Between 2014 and 2016, I was a Postdoctoral Fellow at the Center for the History of Emotions in Berlin. Within the framework of the Law and Emotions research group, I examined the role of emotions in early Soviet legal thought and practice. The project focused in particular on the period of ‘revolutionary justice’ (1917-1922), when there was no Penal Code in Soviet Russia and the judges were officially supposed to be guided by their revolutionary feeling of justice. Drawing on an extensive range of published and unpublished materials, including numerous investigatory reports and trial records from the Central State Archive of St. Petersburg (TSGA SPb), I showed the influence of emotions on the administration of justice as well as substantial discrepancies between the writings of legal scholars and the actual implementation of the new legal model.

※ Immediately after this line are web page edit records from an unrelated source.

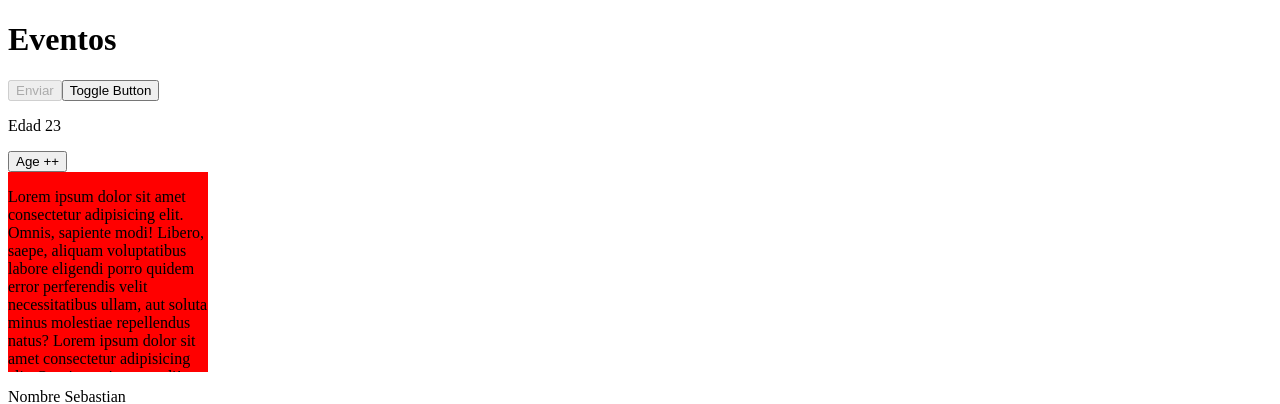
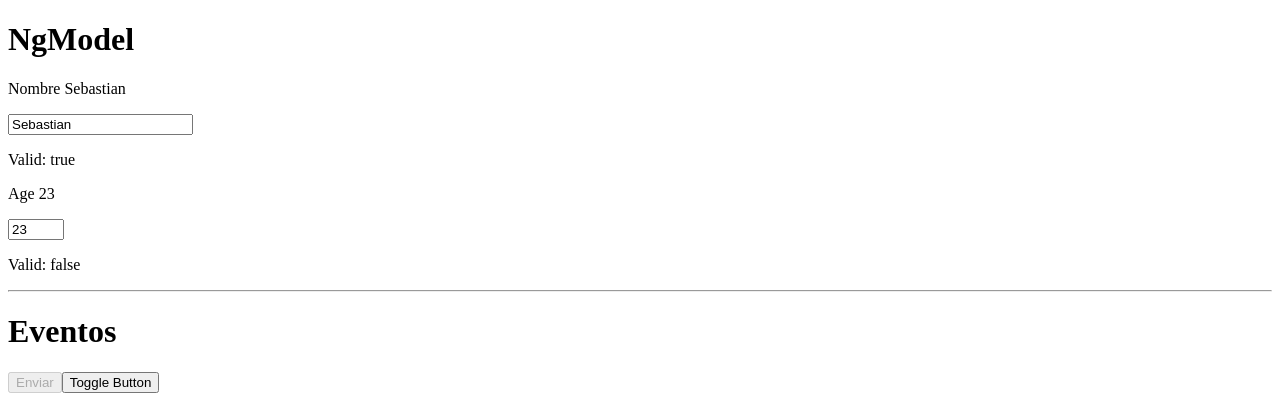
Before and after one commit to scarrilloh77/angular-fundamentals, an Angular app: page / in a window 1280 px wide. Shown: the top 404 px of the page. Built offline with nearby package versions, Linux system fonts and the light colour scheme.

Commit message:
Data binding con ngModel

```diff
--- a/src/app/app.component.html
+++ b/src/app/app.component.html
@@ -1,3 +1,18 @@
+<h1>NgModel</h1>
+<p>Nombre {{ person.name }}</p>
+<input type="text" required #nameInput="ngModel" [(ngModel)]="person.name" />
+<p>Valid: {{ nameInput.valid }}</p>
+<p>Age {{ person.age }}</p>
+<input
+  type="number"
+  max="18"
+  min="10"
+  required
+  #ageInput="ngModel"
+  [(ngModel)]="person.age"
+/>
+<p>Valid: {{ ageInput.valid }}</p>
+<hr />
 <h1>Eventos</h1>
 <button [disabled]="btnDisabled">Enviar</button>
 <button (click)="toggleButton()">Toggle Button</button>
```
Also changed, not shown: src/app/app.module.ts (+5 -9 lines).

My current project at the Polonsky Academy, entitled Red Days on the Calendar: A Cultural History of Soviet Menstruation, examines various types of knowledge about menstruation (medical-scientific, hygienic, traditional), diverse emotions associated with it as well as evolving bodily practices and technologies that the Soviet women used to deal with their menstrual cycles. Taking ‘the personal is political’ principle seriously, I approach menstruation as an important phenomenon that is intrinsically linked to the existing political regimes, hierarchies of knowledge, gender orders and familial structures.  By combining archival and published material with the interviews and methods of oral history, I seek to provide a comprehensive picture of the Soviet menstruation experience and its changing nature in the short twentieth century.


Publications:

  • “Revolutionary Conscience, Remorse and Resentment: Emotions and Early Soviet Criminal Law, 1917-1922.” Historical Research 90, no. 247 (2017): 117-133.
  • “Medical and Criminological Constructions of Drug Addiction in Late Imperial and Early Soviet Russia.” In Global Anti-Vice Activism, 1890-1950: Fighting Drink, Drugs, and ‘Immorality’, eds. Jessica Pliley, Harald Fischer-Tiné and Robert Kramm-Masaoka, 179-202. Cambridge: Cambridge University Press, 2016.
  • “War, Revolution, and Drugs: ‘Democratization’ of Drug Abuse and the Evolution of Drug Policy in Russia, 1914-1924.” In Russia’s Home Front in War and Revolution 1914–1922, Book 2: The Experience of War and Revolution, eds. Adele Lindenmeyr, Christopher Read and Peter Waldron, 411-430. Bloomington, IN: Slavica Publishers, 2016.
  • “Medical Science, the State, and the Construction of the Juvenile Drug Addict in Early Soviet Russia.” Social Justice: A Journal of Crime, Conflict, and World Order 38, no. 4 (2011): 31-52.
  • “Alimentary and Pellagra Psychoses in Besieged Leningrad.” In Food and War in Twentieth Century Europe, eds. Rachel Duffett, Alain Drouard and Ina Zweiniger-Bargielowska, 111-121. Aldershot: Ashgate, 2011.